#### [WORK TO COMPLETE]
Each line below should be restated exactly, with nothing dropped.

= Beginning of Section =

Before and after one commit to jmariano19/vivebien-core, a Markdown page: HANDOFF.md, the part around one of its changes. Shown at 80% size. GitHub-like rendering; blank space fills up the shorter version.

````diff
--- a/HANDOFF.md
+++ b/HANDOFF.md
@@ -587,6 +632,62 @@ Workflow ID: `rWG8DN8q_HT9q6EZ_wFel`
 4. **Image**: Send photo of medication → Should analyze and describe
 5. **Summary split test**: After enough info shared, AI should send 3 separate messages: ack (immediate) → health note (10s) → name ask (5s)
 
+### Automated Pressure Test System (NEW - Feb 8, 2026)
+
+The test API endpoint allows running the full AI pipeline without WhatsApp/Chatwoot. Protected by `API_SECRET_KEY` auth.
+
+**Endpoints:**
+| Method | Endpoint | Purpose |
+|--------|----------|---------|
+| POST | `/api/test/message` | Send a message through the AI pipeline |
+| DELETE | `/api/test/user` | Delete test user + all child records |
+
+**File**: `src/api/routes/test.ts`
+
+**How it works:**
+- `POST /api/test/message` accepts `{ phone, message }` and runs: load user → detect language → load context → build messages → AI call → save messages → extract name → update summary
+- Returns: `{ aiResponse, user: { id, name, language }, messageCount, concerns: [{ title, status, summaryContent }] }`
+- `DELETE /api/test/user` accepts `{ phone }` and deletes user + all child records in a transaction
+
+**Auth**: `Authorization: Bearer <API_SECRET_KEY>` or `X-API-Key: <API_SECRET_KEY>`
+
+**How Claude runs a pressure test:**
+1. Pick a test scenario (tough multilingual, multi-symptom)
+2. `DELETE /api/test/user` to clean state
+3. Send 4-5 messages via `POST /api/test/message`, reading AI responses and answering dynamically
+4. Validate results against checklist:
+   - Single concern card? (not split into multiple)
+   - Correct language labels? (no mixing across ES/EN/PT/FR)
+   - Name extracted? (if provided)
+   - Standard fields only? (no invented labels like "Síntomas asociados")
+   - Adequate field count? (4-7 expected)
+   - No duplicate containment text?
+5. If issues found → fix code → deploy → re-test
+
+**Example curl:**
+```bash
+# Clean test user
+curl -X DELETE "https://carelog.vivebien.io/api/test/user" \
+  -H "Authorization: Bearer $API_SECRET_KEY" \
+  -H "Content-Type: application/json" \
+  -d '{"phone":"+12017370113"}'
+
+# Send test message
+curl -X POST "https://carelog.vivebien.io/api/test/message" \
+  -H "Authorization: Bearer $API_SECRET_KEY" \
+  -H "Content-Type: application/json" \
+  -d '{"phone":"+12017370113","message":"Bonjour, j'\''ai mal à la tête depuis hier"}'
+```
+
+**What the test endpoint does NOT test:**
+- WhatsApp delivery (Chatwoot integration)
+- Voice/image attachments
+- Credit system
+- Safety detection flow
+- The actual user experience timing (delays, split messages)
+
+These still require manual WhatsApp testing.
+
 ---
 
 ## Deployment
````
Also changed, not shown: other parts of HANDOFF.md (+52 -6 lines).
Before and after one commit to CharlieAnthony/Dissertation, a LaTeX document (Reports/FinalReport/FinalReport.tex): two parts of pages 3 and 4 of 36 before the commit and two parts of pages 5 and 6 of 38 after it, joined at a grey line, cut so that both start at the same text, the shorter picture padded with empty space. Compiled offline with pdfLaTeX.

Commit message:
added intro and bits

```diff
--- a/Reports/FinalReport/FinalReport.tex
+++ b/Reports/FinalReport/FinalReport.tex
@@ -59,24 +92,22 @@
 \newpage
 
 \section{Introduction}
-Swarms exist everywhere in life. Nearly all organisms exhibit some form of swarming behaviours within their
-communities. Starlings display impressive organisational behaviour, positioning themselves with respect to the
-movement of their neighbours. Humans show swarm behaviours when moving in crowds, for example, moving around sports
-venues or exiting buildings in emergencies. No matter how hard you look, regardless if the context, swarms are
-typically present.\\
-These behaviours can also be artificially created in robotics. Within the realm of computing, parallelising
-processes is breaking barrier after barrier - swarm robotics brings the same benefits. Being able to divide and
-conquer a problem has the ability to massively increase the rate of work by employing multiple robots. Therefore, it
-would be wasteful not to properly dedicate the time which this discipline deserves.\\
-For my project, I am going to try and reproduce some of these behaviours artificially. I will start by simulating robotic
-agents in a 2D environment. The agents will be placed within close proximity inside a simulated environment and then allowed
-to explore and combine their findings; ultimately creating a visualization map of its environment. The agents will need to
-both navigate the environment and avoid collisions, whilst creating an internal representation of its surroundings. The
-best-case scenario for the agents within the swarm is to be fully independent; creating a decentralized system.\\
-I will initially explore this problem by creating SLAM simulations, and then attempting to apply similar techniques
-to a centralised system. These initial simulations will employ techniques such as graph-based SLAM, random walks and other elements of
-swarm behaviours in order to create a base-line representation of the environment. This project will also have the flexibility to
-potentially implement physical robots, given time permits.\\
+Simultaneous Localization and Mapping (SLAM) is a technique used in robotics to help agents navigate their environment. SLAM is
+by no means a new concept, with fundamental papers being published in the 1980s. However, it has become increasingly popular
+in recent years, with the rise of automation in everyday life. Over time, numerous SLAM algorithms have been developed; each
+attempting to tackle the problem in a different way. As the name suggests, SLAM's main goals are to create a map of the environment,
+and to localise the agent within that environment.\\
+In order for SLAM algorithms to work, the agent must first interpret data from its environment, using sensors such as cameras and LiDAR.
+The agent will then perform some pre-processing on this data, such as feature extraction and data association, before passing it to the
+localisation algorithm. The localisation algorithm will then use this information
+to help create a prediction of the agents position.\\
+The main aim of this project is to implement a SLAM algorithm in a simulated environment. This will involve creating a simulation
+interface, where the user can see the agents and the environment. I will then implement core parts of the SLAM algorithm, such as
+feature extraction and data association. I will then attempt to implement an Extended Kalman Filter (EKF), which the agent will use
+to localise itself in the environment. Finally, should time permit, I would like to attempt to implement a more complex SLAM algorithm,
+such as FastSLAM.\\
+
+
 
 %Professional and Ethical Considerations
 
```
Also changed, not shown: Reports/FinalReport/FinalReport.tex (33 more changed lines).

= End of Section =

#### [THE COMPLETED TASK]
Before and after one commit to jmariano19/vivebien-core, a Markdown page: HANDOFF.md, the part around one of its changes. Shown at 80% size. GitHub-like rendering; blank space fills up the shorter version.

````diff
--- a/HANDOFF.md
+++ b/HANDOFF.md
@@ -587,6 +632,62 @@ Workflow ID: `rWG8DN8q_HT9q6EZ_wFel`
 4. **Image**: Send photo of medication → Should analyze and describe
 5. **Summary split test**: After enough info shared, AI should send 3 separate messages: ack (immediate) → health note (10s) → name ask (5s)
 
+### Automated Pressure Test System (NEW - Feb 8, 2026)
+
+The test API endpoint allows running the full AI pipeline without WhatsApp/Chatwoot. Protected by `API_SECRET_KEY` auth.
+
+**Endpoints:**
+| Method | Endpoint | Purpose |
+|--------|----------|---------|
+| POST | `/api/test/message` | Send a message through the AI pipeline |
+| DELETE | `/api/test/user` | Delete test user + all child records |
+
+**File**: `src/api/routes/test.ts`
+
+**How it works:**
+- `POST /api/test/message` accepts `{ phone, message }` and runs: load user → detect language → load context → build messages → AI call → save messages → extract name → update summary
+- Returns: `{ aiResponse, user: { id, name, language }, messageCount, concerns: [{ title, status, summaryContent }] }`
+- `DELETE /api/test/user` accepts `{ phone }` and deletes user + all child records in a transaction
+
+**Auth**: `Authorization: Bearer <API_SECRET_KEY>` or `X-API-Key: <API_SECRET_KEY>`
+
+**How Claude runs a pressure test:**
+1. Pick a test scenario (tough multilingual, multi-symptom)
+2. `DELETE /api/test/user` to clean state
+3. Send 4-5 messages via `POST /api/test/message`, reading AI responses and answering dynamically
+4. Validate results against checklist:
+   - Single concern card? (not split into multiple)
+   - Correct language labels? (no mixing across ES/EN/PT/FR)
+   - Name extracted? (if provided)
+   - Standard fields only? (no invented labels like "Síntomas asociados")
+   - Adequate field count? (4-7 expected)
+   - No duplicate containment text?
+5. If issues found → fix code → deploy → re-test
+
+**Example curl:**
+```bash
+# Clean test user
+curl -X DELETE "https://carelog.vivebien.io/api/test/user" \
+  -H "Authorization: Bearer $API_SECRET_KEY" \
+  -H "Content-Type: application/json" \
+  -d '{"phone":"+12017370113"}'
+
+# Send test message
+curl -X POST "https://carelog.vivebien.io/api/test/message" \
+  -H "Authorization: Bearer $API_SECRET_KEY" \
+  -H "Content-Type: application/json" \
+  -d '{"phone":"+12017370113","message":"Bonjour, j'\''ai mal à la tête depuis hier"}'
+```
+
+**What the test endpoint does NOT test:**
+- WhatsApp delivery (Chatwoot integration)
+- Voice/image attachments
+- Credit system
+- Safety detection flow
+- The actual user experience timing (delays, split messages)
+
+These still require manual WhatsApp testing.
+
 ---
 
 ## Deployment
````
Also changed, not shown: other parts of HANDOFF.md (+52 -6 lines).
Before and after one commit to CharlieAnthony/Dissertation, a LaTeX document (Reports/FinalReport/FinalReport.tex): two parts of pages 3 and 4 of 36 before the commit and two parts of pages 5 and 6 of 38 after it, joined at a grey line, cut so that both start at the same text, the shorter picture padded with empty space. Compiled offline with pdfLaTeX.

Commit message:
added intro and bits

```diff
--- a/Reports/FinalReport/FinalReport.tex
+++ b/Reports/FinalReport/FinalReport.tex
@@ -59,24 +92,22 @@
 \newpage
 
 \section{Introduction}
-Swarms exist everywhere in life. Nearly all organisms exhibit some form of swarming behaviours within their
-communities. Starlings display impressive organisational behaviour, positioning themselves with respect to the
-movement of their neighbours. Humans show swarm behaviours when moving in crowds, for example, moving around sports
-venues or exiting buildings in emergencies. No matter how hard you look, regardless if the context, swarms are
-typically present.\\
-These behaviours can also be artificially created in robotics. Within the realm of computing, parallelising
-processes is breaking barrier after barrier - swarm robotics brings the same benefits. Being able to divide and
-conquer a problem has the ability to massively increase the rate of work by employing multiple robots. Therefore, it
-would be wasteful not to properly dedicate the time which this discipline deserves.\\
-For my project, I am going to try and reproduce some of these behaviours artificially. I will start by simulating robotic
-agents in a 2D environment. The agents will be placed within close proximity inside a simulated environment and then allowed
-to explore and combine their findings; ultimately creating a visualization map of its environment. The agents will need to
-both navigate the environment and avoid collisions, whilst creating an internal representation of its surroundings. The
-best-case scenario for the agents within the swarm is to be fully independent; creating a decentralized system.\\
-I will initially explore this problem by creating SLAM simulations, and then attempting to apply similar techniques
-to a centralised system. These initial simulations will employ techniques such as graph-based SLAM, random walks and other elements of
-swarm behaviours in order to create a base-line representation of the environment. This project will also have the flexibility to
-potentially implement physical robots, given time permits.\\
+Simultaneous Localization and Mapping (SLAM) is a technique used in robotics to help agents navigate their environment. SLAM is
+by no means a new concept, with fundamental papers being published in the 1980s. However, it has become increasingly popular
+in recent years, with the rise of automation in everyday life. Over time, numerous SLAM algorithms have been developed; each
+attempting to tackle the problem in a different way. As the name suggests, SLAM's main goals are to create a map of the environment,
+and to localise the agent within that environment.\\
+In order for SLAM algorithms to work, the agent must first interpret data from its environment, using sensors such as cameras and LiDAR.
+The agent will then perform some pre-processing on this data, such as feature extraction and data association, before passing it to the
+localisation algorithm. The localisation algorithm will then use this information
+to help create a prediction of the agents position.\\
+The main aim of this project is to implement a SLAM algorithm in a simulated environment. This will involve creating a simulation
+interface, where the user can see the agents and the environment. I will then implement core parts of the SLAM algorithm, such as
+feature extraction and data association. I will then attempt to implement an Extended Kalman Filter (EKF), which the agent will use
+to localise itself in the environment. Finally, should time permit, I would like to attempt to implement a more complex SLAM algorithm,
+such as FastSLAM.\\
+
+
 
 %Professional and Ethical Considerations
 
```
Also changed, not shown: Reports/FinalReport/FinalReport.tex (33 more changed lines).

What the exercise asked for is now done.